Back to the May-Jun 2022 issue

How Has Your City Used a DEED Redevelopment Grant?


The City of Owatonna has been fortunate to experience incredible business expansion. This has led to the creation of many new jobs for our community over the last few years.

Because of this expansion, many new market-rate apartments have been built here. But we still have a housing shortage, so the city transformed an underused lot with a dilapidated building into a new 36-unit apartment community.

Site cleanup needed

This project was on an industrial site that had previously been the home of the local bus company. This site was selected due to its redevelopment potential, as it was close to commercial and residential areas, and it was also near a park.

After financing and zoning approvals were issued, we completed soil testing for footing design. The test showed the soils were unsuitable for the building, and special pile footings were needed for the project. The site also contained some petroleum that needed to be cleaned up.

These unexpected costs could have prevented the project from moving forward. However, we determined that a Redevelopment Grant from the Minnesota Department of Employment and Economic Development (DEED) could provide the needed funding to prepare the site.

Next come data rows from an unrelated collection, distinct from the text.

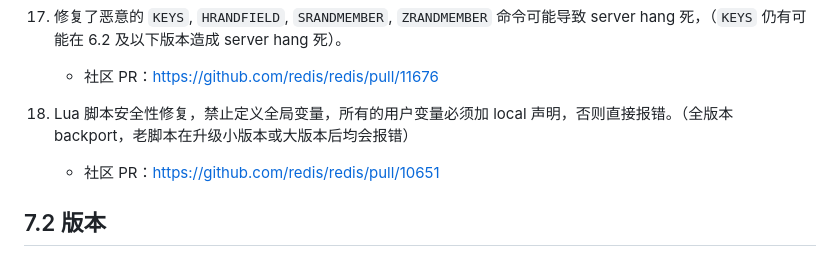
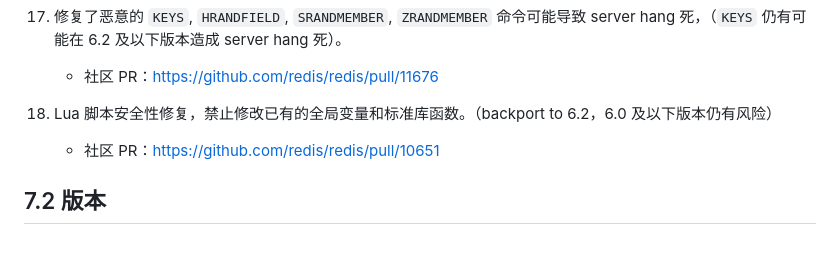
Before and after one commit to tair-opensource/resp-compatibility, a Markdown page: compatibility_report_zh_CN.md, the part around the change. Drawn GitHub-style.

```diff
--- a/compatibility_report_zh_CN.md
+++ b/compatibility_report_zh_CN.md
@@ -414,7 +414,7 @@
 17. 修复了恶意的 `KEYS`, `HRANDFIELD`, `SRANDMEMBER`, `ZRANDMEMBER` 命令可能导致 server hang 死，（`KEYS` 仍有可能在 6.2 及以下版本造成 server hang 死）。
     -   社区 PR：[https://github.com/redis/redis/pull/11676](https://github.com/redis/redis/pull/11676)
 
-18. Lua 脚本安全性修复，禁止定义全局变量，所有的用户变量必须加 local 声明，否则直接报错。（全版本 backport，老脚本在升级小版本或大版本后均会报错）
+18. Lua 脚本安全性修复，禁止修改已有的全局变量和标准库函数。（backport to 6.2，6.0 及以下版本仍有风险）
     -   社区 PR：https://github.com/redis/redis/pull/10651
 
 ## 7.2 版本
```
Also changed, not shown: compatibility_report_en_US.md (+1 -1 lines).
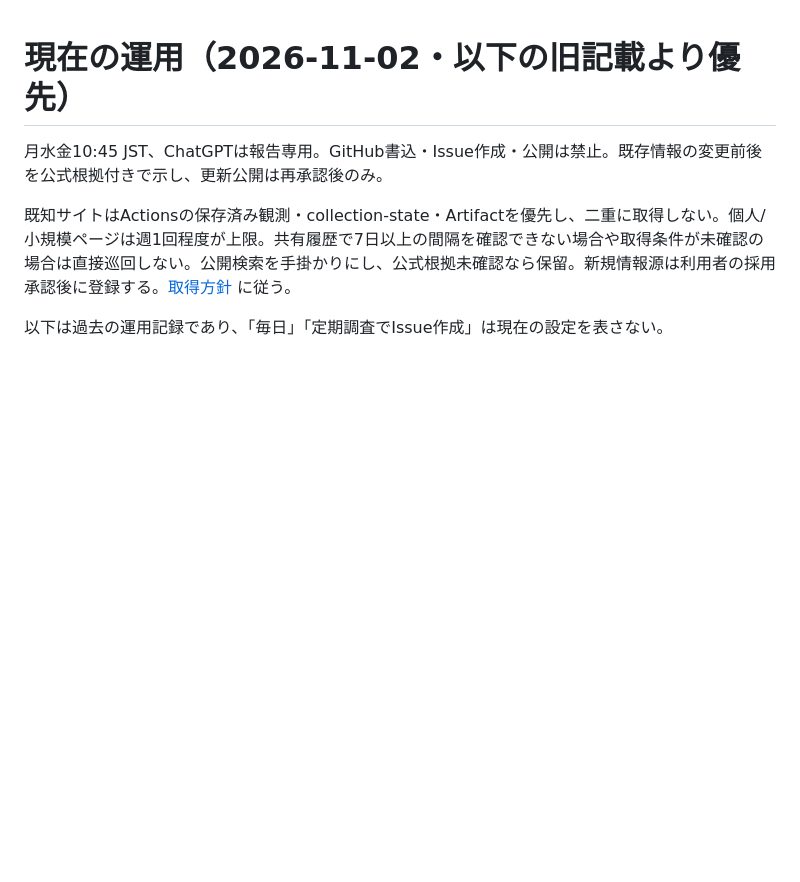
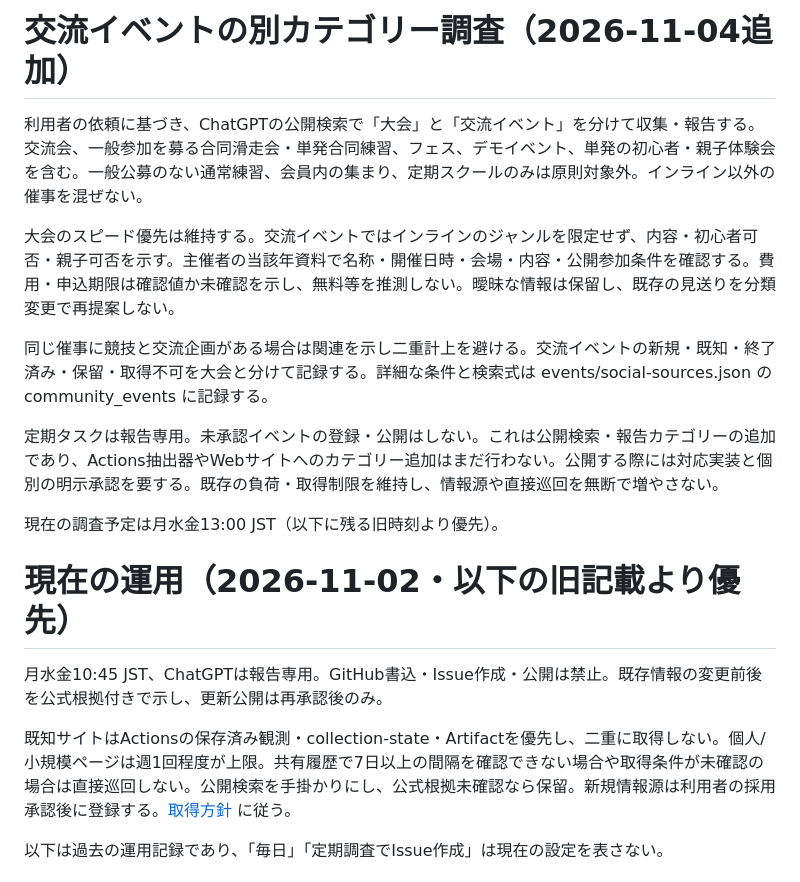
Before and after one commit to omochi-crypto/inline-skate-events, a Markdown page: docs/social-monitoring.md, the part around the change. GitHub-like rendering; blank space fills up the shorter version.

Commit message:
Document separate community-event review and publication boundary

```diff
--- a/docs/social-monitoring.md
+++ b/docs/social-monitoring.md
@@ -1,3 +1,15 @@
+# 交流イベントの別カテゴリー調査（2026-11-04追加）
+
+利用者の依頼に基づき、ChatGPTの公開検索で「大会」と「交流イベント」を分けて収集・報告する。交流会、一般参加を募る合同滑走会・単発合同練習、フェス、デモイベント、単発の初心者・親子体験会を含む。一般公募のない通常練習、会員内の集まり、定期スクールのみは原則対象外。インライン以外の催事を混ぜない。
+
+大会のスピード優先は維持する。交流イベントではインラインのジャンルを限定せず、内容・初心者可否・親子可否を示す。主催者の当該年資料で名称・開催日時・会場・内容・公開参加条件を確認する。費用・申込期限は確認値か未確認を示し、無料等を推測しない。曖昧な情報は保留し、既存の見送りを分類変更で再提案しない。
+
+同じ催事に競技と交流企画がある場合は関連を示し二重計上を避ける。交流イベントの新規・既知・終了済み・保留・取得不可を大会と分けて記録する。詳細な条件と検索式は events/social-sources.json の community_events に記録する。
+
+定期タスクは報告専用。未承認イベントの登録・公開はしない。これは公開検索・報告カテゴリーの追加であり、Actions抽出器やWebサイトへのカテゴリー追加はまだ行わない。公開する際には対応実装と個別の明示承認を要する。既存の負荷・取得制限を維持し、情報源や直接巡回を無断で増やさない。
+
+現在の調査予定は月水金13:00 JST（以下に残る旧時刻より優先）。
+
 # 現在の運用（2026-11-02・以下の旧記載より優先）
 
 月水金10:45 JST、ChatGPTは報告専用。GitHub書込・Issue作成・公開は禁止。既存情報の変更前後を公式根拠付きで示し、更新公開は再承認後のみ。
```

The DEED Redevelopment Grant Program is designed to help communities with the costs of redeveloping blighted industrial, residential, or commercial sites and putting land back into productive use.

Applying for the grant

With help from a consultant to complete the application and coordinate financing with the developer, the city submitted the grant application for $138,775 in February 2020. Then, roughly a month later, the grant was awarded.

The grant was matched one-to-one with city funds to complete the necessary cleanup of the site.

New workforce housing

The project was completed in November 2021, resulting in Eastgate Apartments, which has such amenities as underground parking, a community room, fitness room, and outdoor patio area. This new community, which serves those who were previously on a waiting list for housing, is now fully occupied, and the developer is planning another residential project next door.

The city is very pleased with the results of this project and is now taking steps to create more workforce housing options.


The City of Renville entered a partnership with Renville County Economic Development Authority and Renville County Hospital & Clinics in 2019. The goal was to build a new medical complex.

We decided to build the complex at the intersection of Highway 212 and Main Street, which is considered a gateway to our downtown business district. A convenience store that had been closed for 10 years and a blighted house that had been vacant for eight years were on the lot and needed to be removed.

The grant process

To help fund the project, the city applied for and received a Redevelopment Grant from the Minnesota Department of Employment and Economic Development (DEED) in August 2019. We chose this grant because it seemed to fit the needs of the project.

It took quite a bit of time to fill out the application and gather the information for the grant proposal. As a small city with limited staff and budget, this was probably the biggest challenge. We knew it would be worth it, though, because the more details we could provide, the better our score would be. I’d encourage any city that has a need for this type of grant to apply. Although it was challenging and time-consuming, the folks at DEED were very helpful. They responded quickly to our requests and answered all our questions.

Starting the project

The project got off to a great start with the grant funds being used for asbestos and garbage abatement, demolition of both buildings, and removal of a fuel pump canopy and two underground fuel tanks. This changed the landscape of the area and created a footprint suitable for the new medical complex and parking lot.

There were then a couple of issues that slowed the project down. First, the hospital and clinic were converted from being county-owned to being affiliated with HealthPartners. Then the COVID-19 pandemic hit. These events set the project back about two years.

Getting back on track

The project is currently getting back on track. HealthPartners is committed to moving forward with the new clinic and has been a great partner to work with. A land agreement will soon be in place, and construction is expected to begin shortly after that.

The City Council believes the new medical complex will benefit the city and provide a higher level of care and services for our residents.